WATERLOO, Canada — April 1, 2014 — Canada needs to become better at seizing leadership opportunities if it wants to hold influence over the international financial system, according to a new report from the Centre for International Governance Innovation (CIGI).
In Boxing with Elephants: Can Canada Punch above Its Weight in Global Financial Governance?, CIGI Senior Fellow James M. Boughton assesses Canada’s performance in the three dimensions in which it can hold influence over the international financial system: intellectual leadership; formal institutional leadership; and financial leadership.
Boughton outlines the advantages Canada has enjoyed in each of these areas: its status as a “semi-large country” just below the ranks of the major powers; having “the right sort of alliances” in international relations; and, its tendency of pursuing its national interests “in concert with, rather than as opposed to, the global interest.”
Despite these advantages, Boughton writes that “Canada has not always succeeded in punching above its weight. It failed to recognize the importance of placing one of its own at the helm of the International Monetary Fund (IMF),” in the early years of the Bretton Woods system. “Once Europe jumped into the breach and placed a series of excellent managing directors, Canada no longer had any chance to intervene.”
Boughton’s other recommendations and observations include:
Canada’s financial inputs to the IMF have been no more than modestly impressive, probably because global financial stability does not have a large domestic constituency;
Even in the more high-profile field of official aid for low-income developing countries, Canada’s contributions have been commensurate with its economic size, not above it, and;
The key issue for the future is whether Canada will continue to have the capacity and the will to take leading positions and actions in the face of increasing competition from the rapidly growing emerging market countries.

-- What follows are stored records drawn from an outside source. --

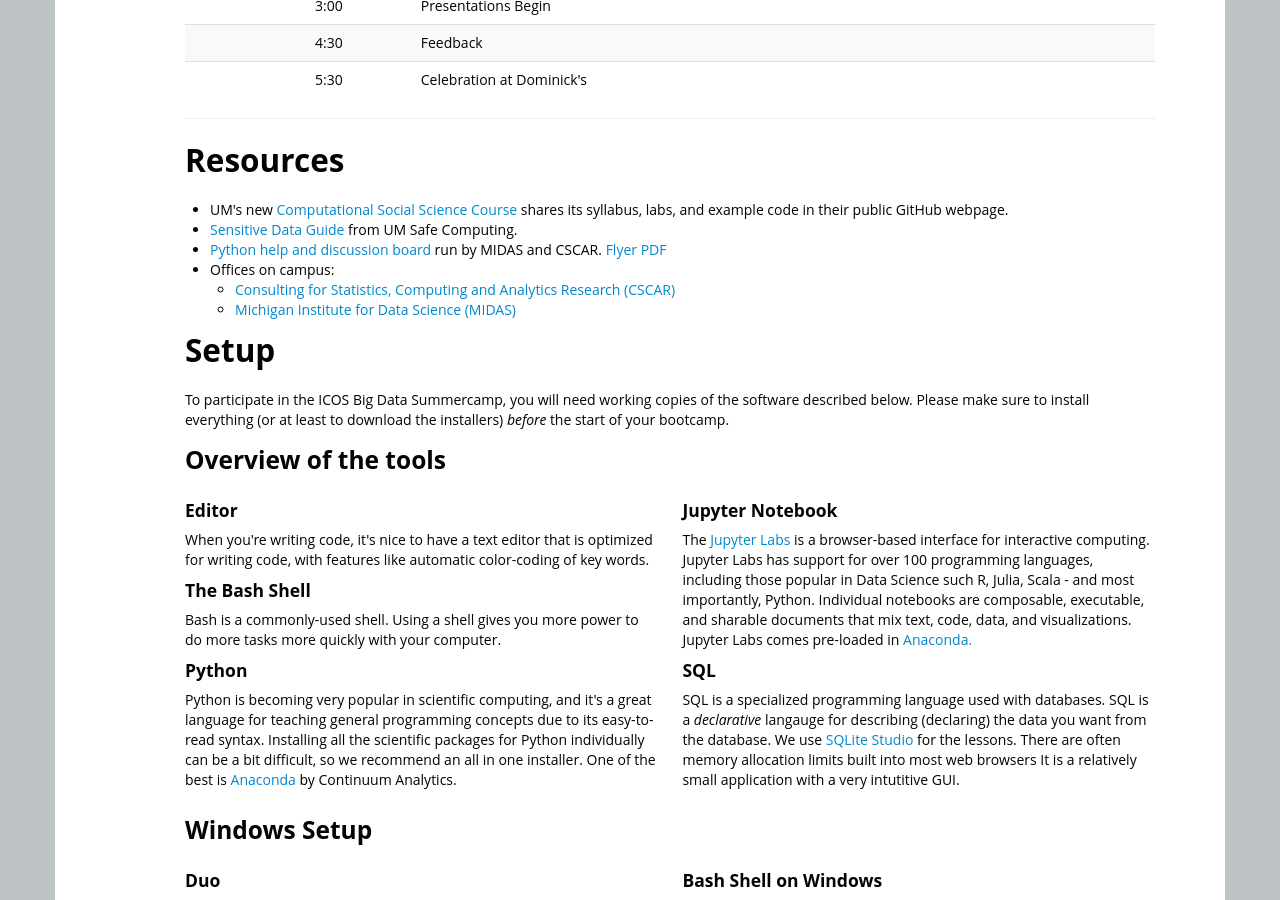
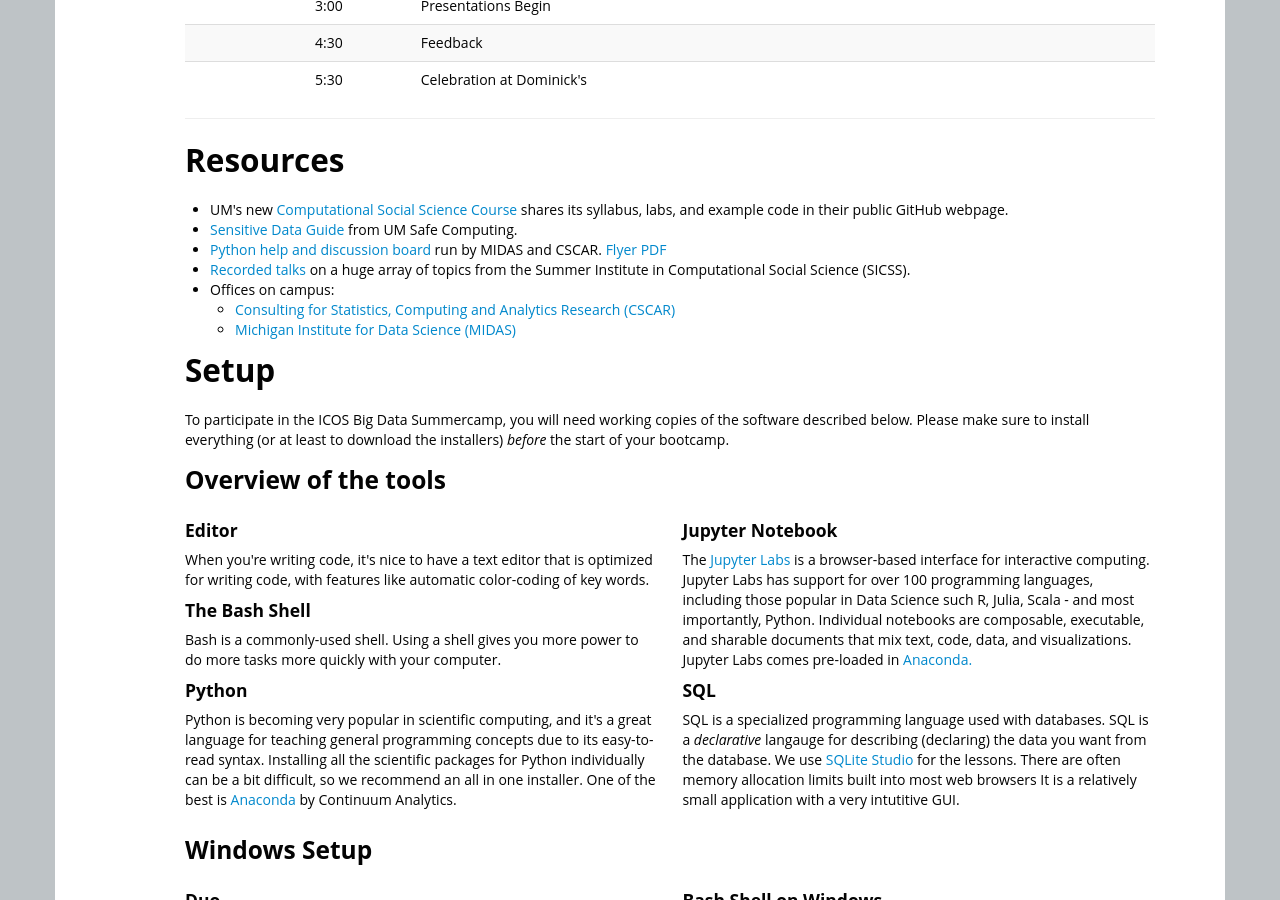
Before and after one commit to ICOSBigDataCamp/2019-summer-camp, a Jekyll site: the page built from index.html, in a window 1280 px wide and 900 px high, scrolled down 2370 px. Built offline with Jekyll 4.4.1, drawn with Linux system fonts in a browser that asks for light colours.

Commit message:
sicss link

```diff
--- a/index.html
+++ b/index.html
@@ -193,7 +193,8 @@ Organizing committee: Elizabeth Bruch, Jerry Davis
 <ul>
 	<li>UM's new <a href="https://um-css.github.io/pages/syllabus.html" target="_blank">Computational Social Science Course</a> shares its syllabus, labs, and example code in their public GitHub webpage.</li>
 	<li><a href="https://safecomputing.umich.edu/dataguide/" target="_blank">Sensitive Data Guide</a> from UM Safe Computing.</li>
-	<li><a href=" https://umich.instructure.com/enroll/JHGFTJ" target="_blank">Python help and discussion board</a> run by MIDAS and CSCAR. <a href="slides/Discussion_Board_Flyer.pdf" target="_blank">Flyer PDF</a></li>
+	<li><a href="https://umich.instructure.com/enroll/JHGFTJ" target="_blank">Python help and discussion board</a> run by MIDAS and CSCAR. <a href="slides/Discussion_Board_Flyer.pdf" target="_blank">Flyer PDF</a></li>
+	<li><a href="https://www.youtube.com/channel/UCkRV9I1xz2KwlgvLQ8OadKw" target="_blank">Recorded talks</a> on a huge array of topics from the Summer Institute in Computational Social Science (SICSS).</li>
 	<li>Offices on campus:
 	<ul>
 		<li><a href="https://cscar.research.umich.edu/" target="_blank">Consulting for Statistics, Computing and Analytics Research (CSCAR)</a></li>
```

ABOUT THE AUTHOR: James M. Boughton is a CIGI Senior Fellow. He is a former historian of the International Monetary Fund (IMF), a role he held from 1992 to 2012. From 2001 to 2010, he also served as assistant director in the Strategy, Policy, and Review Department at the IMF. From 1981 until he was appointed historian, he held various positions in the IMF’s Research Department. Before joining the IMF, James was an economist in the Monetary Division at the Organisation for Economic Co-operation and Development in Paris.
James is the author of two volumes of IMF history: Silent Revolution, covering 1979–1989; and TearingDown Walls, covering 1990–1999. His other publications include a textbook on money and banking, a book on the US Federal funds market, three books on IMF topics that he co-edited, and articles in professional journals on international finance, monetary theory and policy, international policy coordination and the history of economic thought.
The Centre for International Governance Innovation (CIGI) is an independent, non-partisan think tank on international governance. Led by experienced practitioners and distinguished academics, CIGI supports research, forms networks, advances policy debate and generates ideas for multilateral governance improvements. Conducting an active agenda of research, events and publications, CIGI’s interdisciplinary work includes collaboration with policy, business and academic communities around the world. CIGI was founded in 2001 by Jim Balsillie, then co-CEO of Research In Motion (BlackBerry), and collaborates with and gratefully acknowledges support from a number of strategic partners, in particular the Government of Canada and the Government of Ontario. For more information, please visit www.cigionline.org.